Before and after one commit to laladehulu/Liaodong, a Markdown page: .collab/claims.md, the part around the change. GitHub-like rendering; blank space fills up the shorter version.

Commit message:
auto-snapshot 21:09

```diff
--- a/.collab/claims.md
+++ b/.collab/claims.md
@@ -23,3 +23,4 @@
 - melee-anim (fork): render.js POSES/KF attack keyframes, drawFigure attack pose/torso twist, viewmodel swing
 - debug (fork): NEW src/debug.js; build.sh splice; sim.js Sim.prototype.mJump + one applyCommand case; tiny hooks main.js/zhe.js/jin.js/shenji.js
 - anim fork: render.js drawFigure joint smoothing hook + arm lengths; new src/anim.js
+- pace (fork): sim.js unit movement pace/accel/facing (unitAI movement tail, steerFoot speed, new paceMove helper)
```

____________

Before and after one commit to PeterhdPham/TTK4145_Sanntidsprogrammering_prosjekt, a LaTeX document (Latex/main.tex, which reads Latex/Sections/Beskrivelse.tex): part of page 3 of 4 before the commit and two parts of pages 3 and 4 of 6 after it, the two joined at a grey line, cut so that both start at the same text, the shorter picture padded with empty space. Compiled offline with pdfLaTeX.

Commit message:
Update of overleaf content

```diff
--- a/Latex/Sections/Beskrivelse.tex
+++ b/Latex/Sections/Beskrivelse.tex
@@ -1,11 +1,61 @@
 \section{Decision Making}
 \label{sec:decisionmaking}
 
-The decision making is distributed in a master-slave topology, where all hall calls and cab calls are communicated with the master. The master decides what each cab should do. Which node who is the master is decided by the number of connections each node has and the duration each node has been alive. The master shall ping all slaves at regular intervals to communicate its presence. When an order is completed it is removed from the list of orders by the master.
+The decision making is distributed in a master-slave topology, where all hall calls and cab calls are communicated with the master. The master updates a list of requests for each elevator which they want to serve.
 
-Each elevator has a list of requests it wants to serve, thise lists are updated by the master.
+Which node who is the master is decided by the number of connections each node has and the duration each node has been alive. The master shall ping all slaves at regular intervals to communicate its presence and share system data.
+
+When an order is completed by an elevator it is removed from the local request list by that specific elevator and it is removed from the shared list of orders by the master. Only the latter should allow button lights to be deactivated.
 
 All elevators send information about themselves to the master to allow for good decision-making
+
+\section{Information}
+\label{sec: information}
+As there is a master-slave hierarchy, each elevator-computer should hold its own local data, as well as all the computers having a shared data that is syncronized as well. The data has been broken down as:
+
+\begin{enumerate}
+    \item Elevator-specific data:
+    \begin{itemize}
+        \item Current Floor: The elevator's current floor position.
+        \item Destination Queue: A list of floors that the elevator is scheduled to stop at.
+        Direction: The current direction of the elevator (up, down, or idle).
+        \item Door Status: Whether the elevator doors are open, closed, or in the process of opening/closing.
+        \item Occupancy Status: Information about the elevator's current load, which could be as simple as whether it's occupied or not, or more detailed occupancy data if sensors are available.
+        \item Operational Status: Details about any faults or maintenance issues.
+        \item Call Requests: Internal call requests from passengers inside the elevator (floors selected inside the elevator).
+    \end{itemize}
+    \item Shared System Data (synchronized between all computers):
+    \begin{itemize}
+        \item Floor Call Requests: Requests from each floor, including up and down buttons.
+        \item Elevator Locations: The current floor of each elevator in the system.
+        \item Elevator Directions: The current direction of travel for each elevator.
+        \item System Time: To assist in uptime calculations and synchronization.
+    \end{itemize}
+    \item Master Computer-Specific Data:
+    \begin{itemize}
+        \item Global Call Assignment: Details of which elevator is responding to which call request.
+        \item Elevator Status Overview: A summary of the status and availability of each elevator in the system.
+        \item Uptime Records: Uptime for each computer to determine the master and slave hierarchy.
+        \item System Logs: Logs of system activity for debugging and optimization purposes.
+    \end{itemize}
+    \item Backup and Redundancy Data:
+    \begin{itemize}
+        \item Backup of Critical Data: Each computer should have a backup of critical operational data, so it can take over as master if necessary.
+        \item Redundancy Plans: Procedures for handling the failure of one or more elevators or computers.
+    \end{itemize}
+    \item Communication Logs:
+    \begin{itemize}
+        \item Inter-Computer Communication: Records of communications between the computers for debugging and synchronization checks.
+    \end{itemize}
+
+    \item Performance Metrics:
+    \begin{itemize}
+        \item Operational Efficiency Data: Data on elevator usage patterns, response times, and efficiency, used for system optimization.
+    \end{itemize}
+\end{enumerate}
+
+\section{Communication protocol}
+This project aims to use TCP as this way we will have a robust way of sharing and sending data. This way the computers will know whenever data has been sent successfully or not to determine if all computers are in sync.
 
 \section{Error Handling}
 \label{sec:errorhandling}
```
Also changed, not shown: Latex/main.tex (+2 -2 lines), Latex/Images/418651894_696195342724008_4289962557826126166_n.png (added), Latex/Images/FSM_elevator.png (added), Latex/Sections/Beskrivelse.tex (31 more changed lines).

____________

**TASK INSTRUCTIONS:**
Your task is to copy each line of the material that contains the word "more".

**RESULT FOR THIS EXERCISE:**
+        \item Occupancy Status: Information about the elevator's current load, which could be as simple as whether it's occupied or not, or more detailed occupancy data if sensors are available.
+        \item Redundancy Plans: Procedures for handling the failure of one or more elevators or computers.
Also changed, not shown: Latex/main.tex (+2 -2 lines), Latex/Images/418651894_696195342724008_4289962557826126166_n.png (added), Latex/Images/FSM_elevator.png (added), Latex/Sections/Beskrivelse.tex (31 more changed lines).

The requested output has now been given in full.